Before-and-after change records
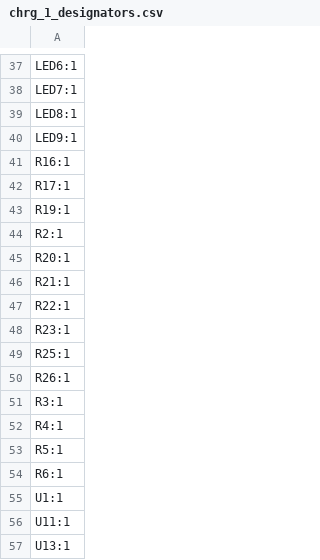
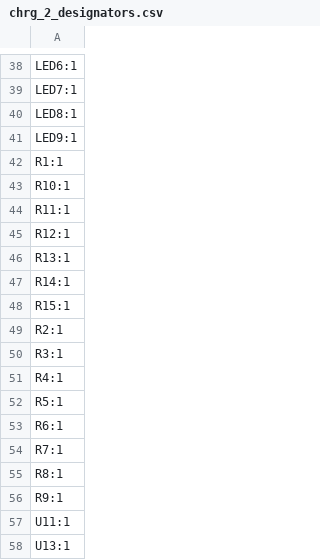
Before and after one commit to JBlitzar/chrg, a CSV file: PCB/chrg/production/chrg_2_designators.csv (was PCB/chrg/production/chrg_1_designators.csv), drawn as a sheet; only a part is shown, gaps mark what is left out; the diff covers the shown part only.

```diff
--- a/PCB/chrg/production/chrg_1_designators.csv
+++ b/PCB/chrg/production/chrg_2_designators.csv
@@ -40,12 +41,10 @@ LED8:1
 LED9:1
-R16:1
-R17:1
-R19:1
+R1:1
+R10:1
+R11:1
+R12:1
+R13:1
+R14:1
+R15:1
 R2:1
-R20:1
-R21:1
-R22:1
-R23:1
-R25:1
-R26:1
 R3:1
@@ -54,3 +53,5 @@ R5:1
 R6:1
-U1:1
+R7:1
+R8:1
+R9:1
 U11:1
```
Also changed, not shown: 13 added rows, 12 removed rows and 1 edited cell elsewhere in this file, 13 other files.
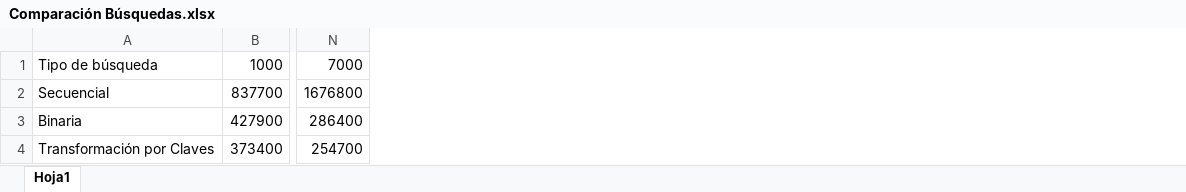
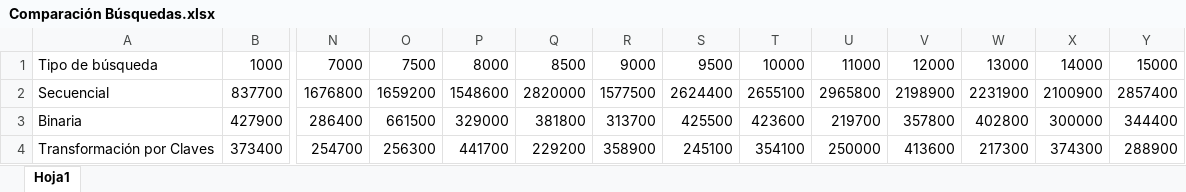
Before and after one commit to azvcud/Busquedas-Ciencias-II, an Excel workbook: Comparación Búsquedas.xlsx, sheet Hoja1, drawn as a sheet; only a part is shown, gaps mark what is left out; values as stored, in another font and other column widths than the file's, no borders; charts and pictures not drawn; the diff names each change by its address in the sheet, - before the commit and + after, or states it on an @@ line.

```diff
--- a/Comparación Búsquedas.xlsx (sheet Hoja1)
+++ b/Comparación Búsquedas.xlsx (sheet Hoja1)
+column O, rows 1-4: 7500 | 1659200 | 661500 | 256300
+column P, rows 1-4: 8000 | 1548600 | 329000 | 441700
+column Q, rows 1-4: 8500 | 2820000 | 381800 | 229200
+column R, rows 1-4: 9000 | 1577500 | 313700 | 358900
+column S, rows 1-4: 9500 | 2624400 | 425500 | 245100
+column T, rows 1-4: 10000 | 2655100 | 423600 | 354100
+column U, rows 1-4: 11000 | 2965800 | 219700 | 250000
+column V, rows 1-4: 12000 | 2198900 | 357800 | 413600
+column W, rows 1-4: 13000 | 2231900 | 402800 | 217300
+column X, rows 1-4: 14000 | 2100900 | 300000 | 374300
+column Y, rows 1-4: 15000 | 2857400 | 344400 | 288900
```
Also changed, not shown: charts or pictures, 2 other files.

TASK DIRECTIONS ::
In the records above, some lines hold the word "files"; copy each such line.

SOLUTION ::
Also changed, not shown: 13 added rows, 12 removed rows and 1 edited cell elsewhere in this file, 13 other files.
Also changed, not shown: charts or pictures, 2 other files.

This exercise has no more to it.